It also most definitely doesn’t encourage the pushing of perfection. Photo editing apps, overly filtered images and clever poses that hide “imperfections” may seem harmless, but emulating perfection on social media can cause insecurity in other girls. What about the viewer who feels she doesn’t measure up to that perfectly-sculpted bum in Calvin Klein underwear, paired with a Yeezy Season 2 hoodie and a near unobtainable waistline? It becomes a sinister cycle of feeding your insecurity to others.
Aside from the body loathing the bombardment of these type of images can cause, the materialism that is also woven into this type of aesthetic adds another layer to the induced feeling of inadequacy. How many of us can really afford Chanel, Balenciaga and Hermès at all, let alone enough of it to add variety to our Instagram feeds, keeping the interest of our just as shallow followers? Are we screaming for equality so we can reduce our own value to that of a Victoria Beckham half-moon handbag and a minimalist, Vogue-editorial esque snap of our side boob? I think not.
UCL art historian Dr Cadence Kinsey says that the web is not a ‘virtual’ realm, separate from the everyday world. Rather it has been developed within the context of “a society that is fundamentally discriminatory in many ways,” pointing out (somewhat unnecessarily) that women are grossly under-represented in the software and programming industries.
“There is every reason to believe therefore, that the divisions, exclusions and prejudices of the everyday world will be reflected and repeated through the web,” she says.
Interestingly, Cadence also explains that the drop-down menus used on social media platforms encourage “highly normative behaviour,” especially in relation to gender. Essentially, Instagram, Facebook and Twitter are boxing us into one of two typical gender categories.
“What Amalia’s work starkly revealed was that the more you perform according to prescribed normative behaviours, the more ‘likes’ and ‘shares’ you will receive,” suggesting that social media platforms encourage women to behave in this way, almost punishing them in the form of less likes, shares and followers if they don’t. A girl’s popularity and social rating online appear directly linked to her ability to perform as the idealised woman.
Ulman embodies this within her work with the roles she plays: the ‘girl next door’, the ‘life goddess’ and the ‘sugar baby’. “Unlike the early web, which cyber-feminists used to explore alternative and non-binary forms of identity, the platforms that characterise the web we have today funnel our profiles through increasingly standardised templates,” says Cadence.
During her Instagram spoof, Ulman’s profile was dotted with images of “inspirational”, pseudo-profound quotes that are annoyingly popular among certain types of social media users. A group of researchers from the University of Waterloo in Ontario, Canada published a study which found that those who buy into intellectual sounding statements – that are essentially a collection of buzzwords with no relevant point – are associated with lower levels of intelligence. Make of that what you will.
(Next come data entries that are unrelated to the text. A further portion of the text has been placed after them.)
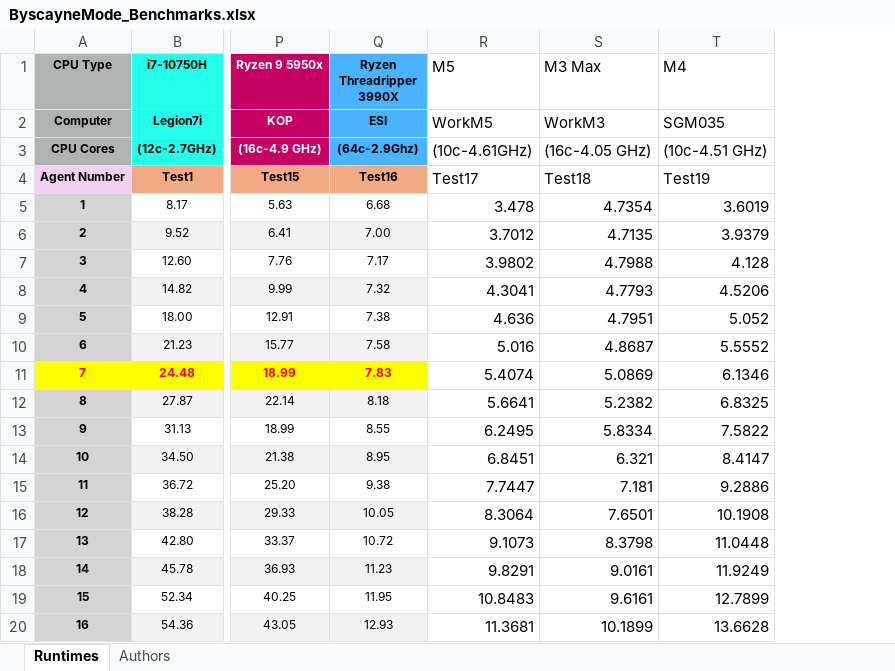
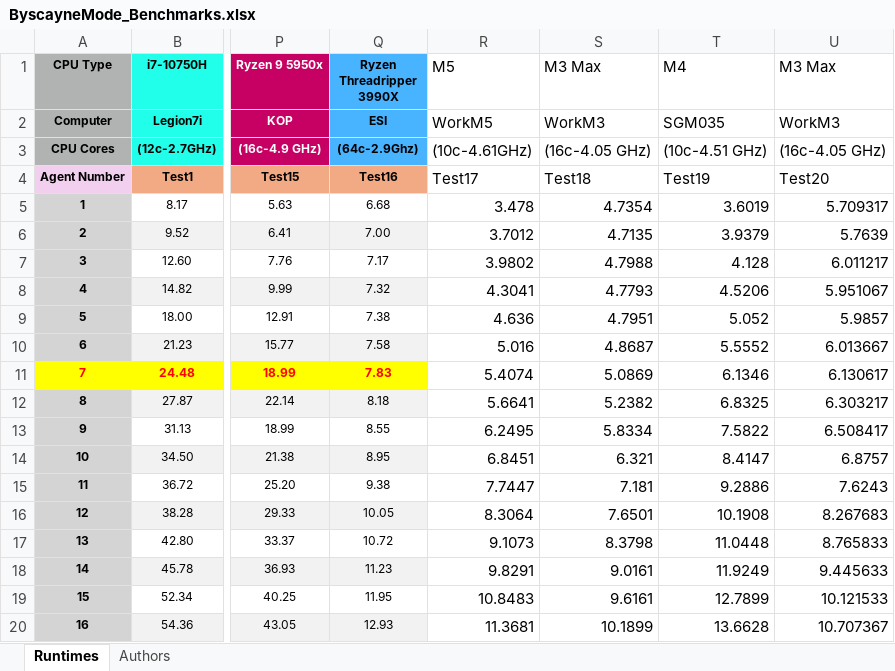
Before and after one commit to roh-sgm/ARM_Benchmark_Public, an Excel workbook: Runtimes/ByscayneMode_Benchmarks.xlsx, sheet Runtimes, drawn as a sheet; only a part is shown, gaps mark what is left out; values as stored, in another font and other column widths than the file's, no borders; the diff names each change by its address in the sheet, - before the commit and + after, or states it on an @@ line.

```diff
--- a/Runtimes/ByscayneMode_Benchmarks.xlsx (sheet Runtimes)
+++ b/Runtimes/ByscayneMode_Benchmarks.xlsx (sheet Runtimes)
+column U (M3 Max), rows 2-20: WorkM3 | (16c-4.05 GHz) | Test20 | 5.709317 | 5.7639 | 6.011217 | 5.951067 | 5.9857 | 6.013667 | 6.130617 | 6.303217 | 6.508417 | 6.8757 | 7.6243 | 8.267683 | 8.765833 | 9.445633 | 10.121533 | 10.707367
```
Also changed, not shown: sheet Authors, 5 other files.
It has also been suggested that today’s teenage girls can be exposed to more images of perfection in one day than their parents saw across the whole span of their childhood and teenage years. It’s no wonder, therefore, that body dysmorphia and eating disorders continue to afflict more and more young women each year.
This is why Ulman’s Instagram spoof is more than just a quick laugh at the unnecessary effort that goes into being a girl online (while also exploring the idea of gender being a construct altogether), but something that forces us to confront the darker reasons behind the construction of the facile female social media persona.
You can see the full piece on the artist’s Instagram page: @amaliaulman.
Amalia Ulman’s ‘Excellences and Perfections’ is currently showing as part of the ‘Electronic Superhighway 2016-1966’ exhibition at the Whitechapel Gallery (London, E1, 020 7522 7888) and will be showing as part of the ‘Performing for the Camera’ exhibition at the Tate Modern from Feb 18th (London, SE1, 020 7887 8888)